In the days since the election, we’ve seen a great deal of revisionist history being written right before our very eyes.
Take new re-elected Minnesota Congresswoman Michelle Bachmann. Before the election she told MSNBC that she was, “very concerned that [Sen. Obama] may have anti-American views.” The day after the election Rep. Bachmann said she was, “extremely grateful that we have an African-American who has won this year.”
Or how about Alaska Gov. Sarah Palin who famously before the election claimed that Sen. Obama was, “palling around with terrorists.” Yet the Thursday after the election she said, “Barack Obama has been elected president. Let us, let us – let him – be about to kind of savor this moment, one, and not let the pettiness of maybe internal workings of the campaign erode any of the recognition of this historic moment that we’re in. And God bless Barack Obama and his beautiful family.” Then she told Matt Lauer on the “Today” show earlier this week that “I’m comfortable with Barack Obama as our commander in chief, assuming that he has those around him who recognize …. that terrorists have not changed their minds … Those who recognize what the threat is and how to deal with the threat.”
Or worst of all, consider the case of Sen. Joe Lieberman, who rejected the Democratic Party and campaigned for the election of Sen. John McCain. Sen. Lieberman even spoke at the Republican National Convention and was at one point considered a possible running mate for McCain. In August, Sen. Lieberman said the election was “between one candidate, John McCain, who has always put the country first, worked across party lines to get things done, and one candidate who has not.” He later said, “Sen. Barack Obama is a gifted and eloquent young man who can do great things for our country in the years ahead. But my friends, eloquence is no substitute for a record – not in these tough times for America.”
But what does Sen. Lieberman say now? “Now that the election is over, it is time to put partisan considerations aside and come together as a nation to solve the difficult challenges we face and make our blessed land stronger and safer. I pledge to work with President-elect Obama and his incoming administration in their efforts to reinvigorate our economy and keep our nation secure and free.”
It’s like he sent out a “Dear Colleague” letter which translates, “Please forget everything I’ve said about Sen. Obama and the Democrats during the presidential campaign and let me keep my chairman’s gavel.”

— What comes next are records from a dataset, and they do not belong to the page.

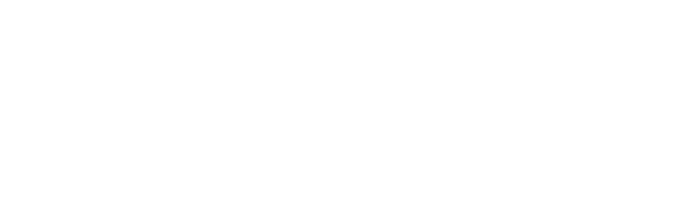
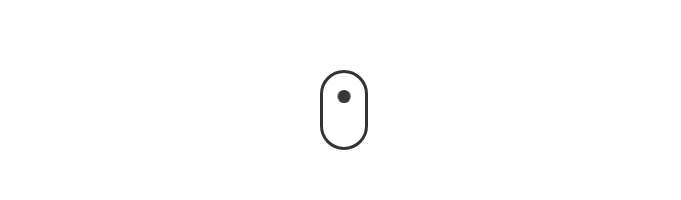
Before and after one commit to SooDongTae/Tool_Landing_Page, a Next.js app: page / in a window 1280 px wide. Shown: the part 570-770 px from the top of the page, without its empty margins (296-977 px from the left). Built offline with nearby package versions, Linux system fonts and the light colour scheme; a web font is replaced by a local one.

Commit message:
Feat::마우스 휠 애니메이션 추가

```diff
--- a/src/pageContainer/first-page.tsx
+++ b/src/pageContainer/first-page.tsx
@@ -20,12 +20,12 @@
         ></div>
         <div
           data-aos="fade-up"
-          data-aos-delay="200"
+          data-aos-delay="250"
           className="bg-[white] shadow-[0px_4px_30px_rgba(0,_0,_0,_0.25)]"
         ></div>
         <div
           data-aos="fade-up"
-          data-aos-delay="300"
+          data-aos-delay="400"
           className="bg-[white] shadow-[0px_4px_30px_rgba(0,_0,_0,_0.25)]"
         ></div>
       </div>
--- a/src/pageContainer/main.tsx
+++ b/src/pageContainer/main.tsx
@@ -1,10 +1,18 @@
 export const Main = () => {
   return (
-    <div className="w-full h-screen flex justify-center items-center">
-      <div className="text-center text-6xl font-bold leading-[4rem] tracking-wider">
+    <div className="w-full h-screen flex justify-center items-center relative">
+      <div
+        data-aos="fade-down"
+        className="text-center text-6xl font-bold leading-[4rem] tracking-wider"
+      >
         공동구매의 모든것,<br></br>
         <span className="text-green">Tool</span>에서 쉽고 간편하게
       </div>
+      <div
+        data-aos="fade-up"
+        data-aos-delay="500"
+        className="w-[3rem] h-[5rem] border-[3px] border-solid border-[#333] rounded-[60px] absolute top-[80%] before:content-[''] before:w-[.8rem] before:h-[.8rem] before:absolute before:top-[1rem] before:left-1/2 before:translate-x-[-50%] before:bg-[#333] before:rounded-[50%] before:opacity-100 before:animate-wheel"
+      ></div>
     </div>
   );
 };
--- a/tailwind.config.js
+++ b/tailwind.config.js
@@ -6,12 +6,20 @@
     "./src/components/*.{js,jsx,ts,tsx}",
   ],
   theme: {
+    keyframes: {
+      wheel: {
+        to: {
+          opacity: "0",
+          top: "3rem",
+        },
+      },
+    },
+    animation: {
+      wheel: "wheel 2s infinite",
+    },
     extend: {
       fontFamily: {
         sans: ["GmarketSansMedium"],
-      },
-      screens: {
-        sm: "300px",
       },
     },
     colors: {
```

Sen. Lieberman no doubt has friends in the Democratic caucus who argue he votes with the party 90% of the time and we should overlook his behavior. But in my view, if the Democrats let Sen. Lieberman have a gavel in the next Congress, they might as well let GOP Senators Olympia Snowe and Susan Collins have one, too. They vote largely with Democrats and they campaigned for Sen. McCain, too.
In the next few days, there is a secret vote on Sen. Lieberman’s fate. I for one, hope that Sen. Jim Webb, will vote to oust Sen. Lieberman. This vote should not be about ideology, but about loyalty. And Sen. Lieberman has not been loyal.